While probably nothing exemplifies the old saw "There's more than one way to skin a cat" than painting Model T wood wheels, this particular method has always worked extremely well for me. I own four Ts and my wheels still look great after 15 years.
Begin by removing all dust with a good tack cloth. Use a good quality outdoor wood primer. I like and use Kover Stain, sold at Home Depot stores. Thinning the material about 10% with Penetrol paint conditioner makes it flow on a lot easier, which will save sanding. Using a good quality 1-˝” china bristle brush, apply one good coat. Let dry about an hour, sand lightly but thoroughly with 150 grit sandpaper and brush on a second coat. Let dry overnight.

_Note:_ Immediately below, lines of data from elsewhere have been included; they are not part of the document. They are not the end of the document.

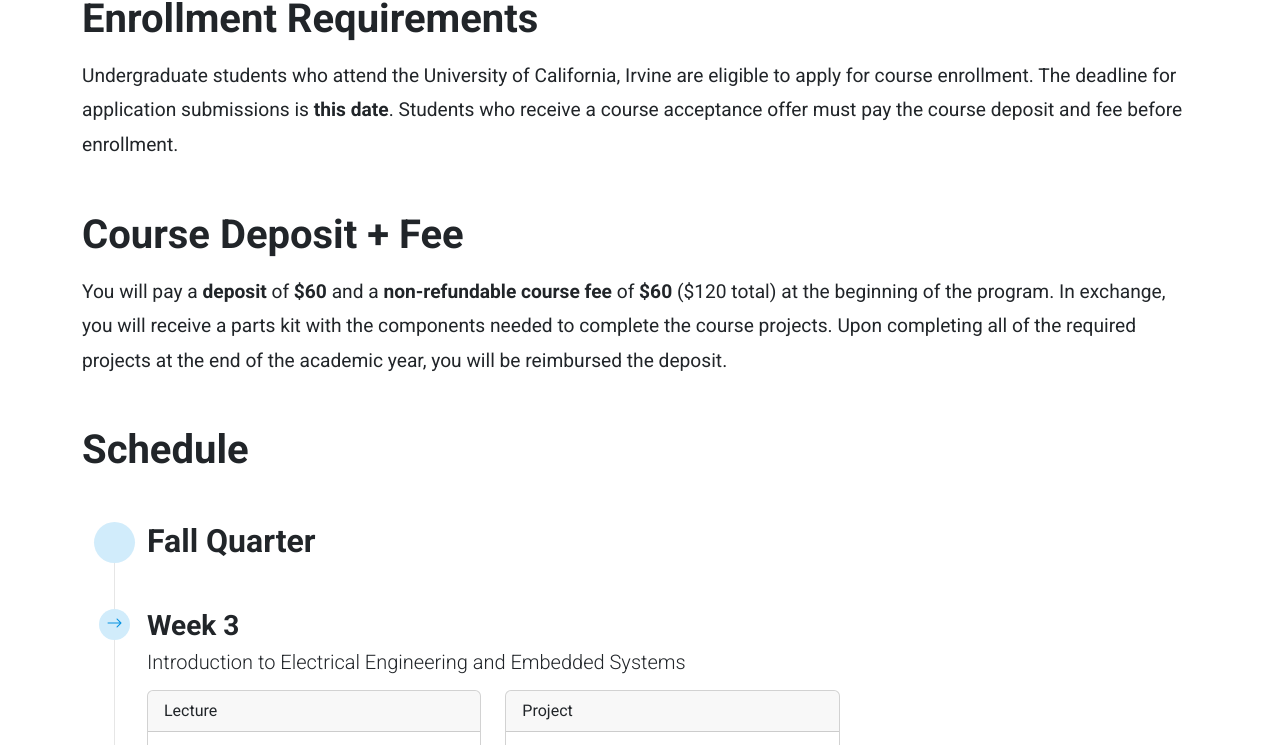
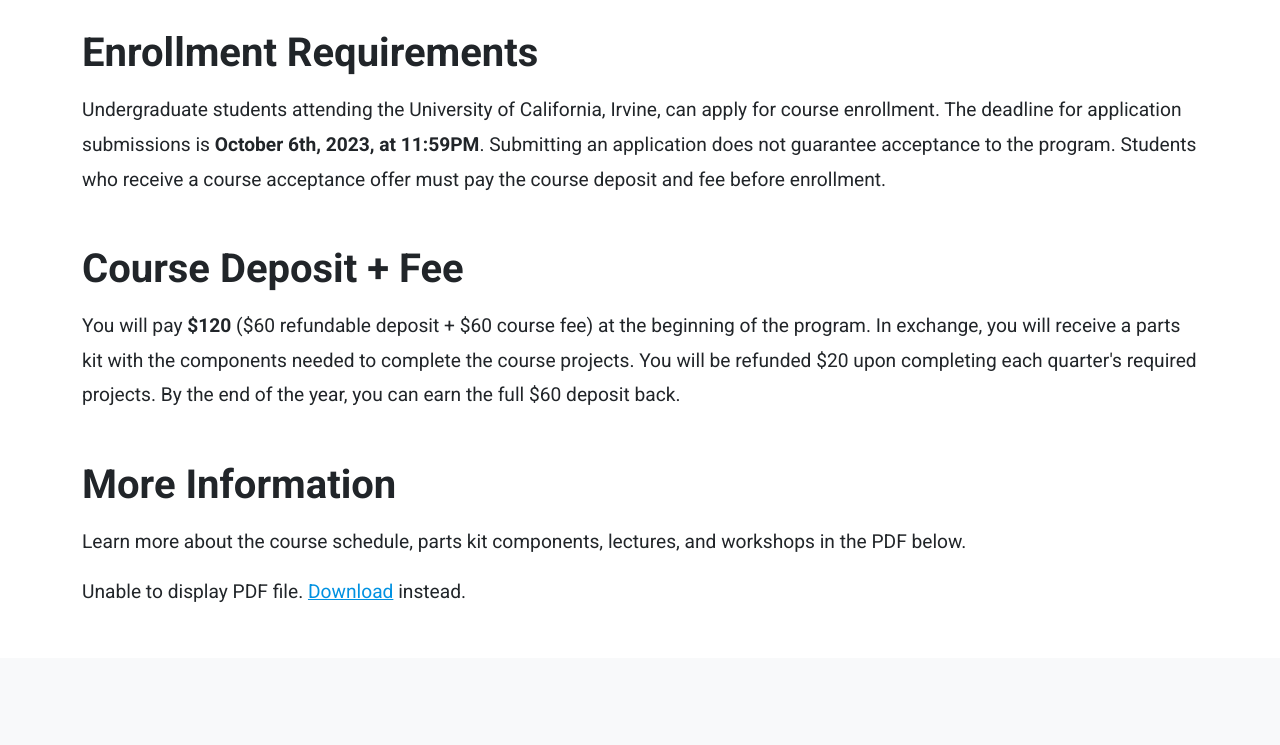
Before and after one commit to uci-ieee/ops-webpages-2024-2025, a website: page syllabus.html in a window 1280 px wide. Shown: the part 862-1607 px from the top of the page. Drawn offline with nearby package versions, Linux system fonts and the light colour scheme; a web font is replaced by a local one.

Commit message:
updated syllabus and added pdf

```diff
--- a/syllabus.html
+++ b/syllabus.html
@@ -53,13 +53,16 @@
                 Course Description
             </h1>
             <p class="mb-5">
-                Open Project Space (OPS) is a year-long technical course in embedded systems. We introduce engineering
-                students to topics relevant to their coursework and potential career paths: integrated circuits,
-                breadboarding,
-                soldering, microcontrollers, embedded programming with C++, PCB design, and hardware communication.
-                Unlike a traditional college course, we aim to increase engagement with
-                project-based learning. Students complete eight projects encapsulating the program’s topics, culminating
-                in one final capstone project where they design and build a remote-controlled rover.
+                Open Project Space (OPS) is a year-long technical course in embedded systems. We
+                introduce engineering students to topics relevant to their coursework and potential
+                career paths: integrated circuits, breadboarding, soldering, microcontrollers, embedded
+                programming with C++, PCB design, and hardware communication.
+
+                Unlike a traditional college course, we aim to increase engagement with project-based
+                learning. Students individually complete eight projects encapsulating the program’s
+                topics, culminating in one final capstone project where they design and build a
+                remote-controlled rover. Regularly scheduled workshops and lectures complement the
+                projects.
             </p>
             <h1 class="fw-bold mb-3">
                 Our Mission
@@ -86,26 +89,37 @@
                 Enrollment Requirements
             </h1>
             <p class="mb-5">
-                Undergraduate students who attend the University of California, Irvine
-                are eligible to apply for course enrollment. The deadline for application submissions is
-                <strong>this date</strong>. Students who receive a course acceptance offer must pay the course deposit and fee before enrollment.
+                Undergraduate students attending the University of California, Irvine, can apply for
+                course enrollment. The deadline for application submissions is <strong>October 6th, 2023, at
+                11:59PM</strong>. Submitting an application does not guarantee acceptance to the program.
+                Students who receive a course acceptance offer must pay the course deposit and fee
+                before enrollment.
             </p>
 
             <h1 class="fw-bold mb-3">
                 Course Deposit + Fee
             </h1>
             <p class="mb-5">
-                You will pay a <strong>deposit</strong> of <strong>$60</strong> and
-                a <strong>non-refundable course fee</strong> of <strong>$60</strong> ($120 total) at the beginning of
-                the program.
-                In exchange, you will receive a parts kit with the components needed to complete the course projects.
-                Upon completing all of the required projects at the end of the academic year, you will be reimbursed the
-                deposit.
+                You will pay <strong>$120</strong> ($60 refundable deposit + $60 course fee) at the beginning of the
+                program. In exchange, you will receive a parts kit with the components needed to
+                complete the course projects. You will be refunded $20 upon completing each quarter's
+                required projects. By the end of the year, you can earn the full $60 deposit back.
             </p>
+
+            <h1 class="fw-bold mb-3">
+                More Information
+            </h1>
+            <p class="mb-3">
+                Learn more about the course schedule, parts kit components, lectures, and workshops in the PDF below.
+            </p>
+
+            <object class="mb-5" data="assets\images\pdfs\ops_syllabus.pdf" type="application/pdf" width="100%"  style="height:60vh;">
+                <p>Unable to display PDF file. <a href="assets\images\pdfs\ops_syllabus.pdf">Download</a> instead.</p>
+            </object>
         </section>
 
         <!-- Section: Timeline -->
-        <section class="pb-5">
+        <template class="pb-5">
             <h1 class="fw-bold mb-5">
                 Schedule
             </h1>
@@ -556,7 +570,7 @@
                 <!-- End Timeline Item: Week-->
 
             </ul>
-        </section>
+        </template>
         <!-- Section: Timeline -->
 
     </main>
```
Also changed, not shown: 1 other file.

Sand thoroughly again with 220 grit paper. When all the wood is velvet smooth, mount the tires and tubes. Inflate to 15 lbs or so and mask off completely in preparation for spraying on the sealer.

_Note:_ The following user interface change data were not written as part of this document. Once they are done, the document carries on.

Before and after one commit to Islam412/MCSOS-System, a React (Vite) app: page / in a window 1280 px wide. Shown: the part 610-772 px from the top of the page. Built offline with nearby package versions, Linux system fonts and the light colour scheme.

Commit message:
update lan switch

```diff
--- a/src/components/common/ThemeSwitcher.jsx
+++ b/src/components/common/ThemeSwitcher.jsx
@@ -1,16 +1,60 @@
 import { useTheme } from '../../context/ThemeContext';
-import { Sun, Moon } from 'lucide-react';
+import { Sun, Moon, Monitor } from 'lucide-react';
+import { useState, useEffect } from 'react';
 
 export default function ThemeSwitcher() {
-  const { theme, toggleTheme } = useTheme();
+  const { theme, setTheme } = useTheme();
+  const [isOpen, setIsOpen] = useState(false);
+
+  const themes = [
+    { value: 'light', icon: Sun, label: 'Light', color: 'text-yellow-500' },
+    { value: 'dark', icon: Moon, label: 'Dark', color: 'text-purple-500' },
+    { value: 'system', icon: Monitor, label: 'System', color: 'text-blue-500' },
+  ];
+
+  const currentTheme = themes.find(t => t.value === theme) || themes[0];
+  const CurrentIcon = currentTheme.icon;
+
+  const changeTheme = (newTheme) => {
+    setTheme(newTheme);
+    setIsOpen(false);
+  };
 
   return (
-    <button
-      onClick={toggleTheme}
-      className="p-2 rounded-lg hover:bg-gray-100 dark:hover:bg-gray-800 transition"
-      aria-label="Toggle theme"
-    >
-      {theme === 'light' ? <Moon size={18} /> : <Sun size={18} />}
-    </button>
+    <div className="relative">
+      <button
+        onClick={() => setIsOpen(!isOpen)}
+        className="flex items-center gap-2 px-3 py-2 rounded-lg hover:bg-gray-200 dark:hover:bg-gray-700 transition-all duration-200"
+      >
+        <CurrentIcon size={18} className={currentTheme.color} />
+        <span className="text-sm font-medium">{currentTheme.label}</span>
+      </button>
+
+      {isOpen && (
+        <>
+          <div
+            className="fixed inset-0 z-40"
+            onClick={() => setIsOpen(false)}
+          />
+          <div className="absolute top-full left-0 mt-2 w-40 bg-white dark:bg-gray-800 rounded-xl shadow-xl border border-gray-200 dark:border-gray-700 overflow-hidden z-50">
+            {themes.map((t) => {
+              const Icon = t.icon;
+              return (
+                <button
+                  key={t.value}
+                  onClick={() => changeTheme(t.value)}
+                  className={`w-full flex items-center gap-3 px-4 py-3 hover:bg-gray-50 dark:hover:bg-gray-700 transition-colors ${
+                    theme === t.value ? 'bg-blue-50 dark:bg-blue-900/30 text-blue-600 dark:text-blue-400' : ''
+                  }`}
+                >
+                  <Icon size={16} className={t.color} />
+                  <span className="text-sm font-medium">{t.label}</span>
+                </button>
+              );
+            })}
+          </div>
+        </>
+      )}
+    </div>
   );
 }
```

In order to spray an even cat and prevent runs, mounting the wheels on an easily rotated spindle of sort is critical. I used a 30” length of 2 x 10 and mounted 2 pillow bearing blocks on it to support a 1” shaft, 36” long. Chuck the shaft in a lathe and drill and tap the end for a ˝” bolt. Remove the bolt from the end of an old wheel puller, the type that threads onto the hub, and bolt it to the end of the shaft with the ˝” bolt. Slip the shaft into place in the bearings, leaving 6” of shaft with the wheel puller overhanging the board, and run in the bearings’ set screws. Mount the whole works to the top of a wooden sawhorse with some 3” decking screws and some ballast weight on the opposite end (a sandbag over a cross brace works well) and you’re in business.
Thread the hub of one wheel into the wheel puller and run it up snugly. You may need to put a counterweight on the opposite side of the sawhorse to keep it stable. I use a sleeve of tube sand.
Plug the bearing hole with a rag or a wood or plastic plug.
That should be "even coat" not "even cat."
Tim and R.V, I would add just one step. I give the bare spokes a neat coat of Penetrol first. This seals the timber and gives a sound base/prime coat for subsequent finishes. It is sandable when dry, and then proceed as usual.
Allan from down under.
RV, though my wife would not see the humor, I'd prefer your original advice to "spray an even cat".
Use 3M SandBlaster UltraFlex in 220 if rough, or just 320 for final sanding. The stuff is amazing, you can pull it into all of the corners and grooves. You'll save hours.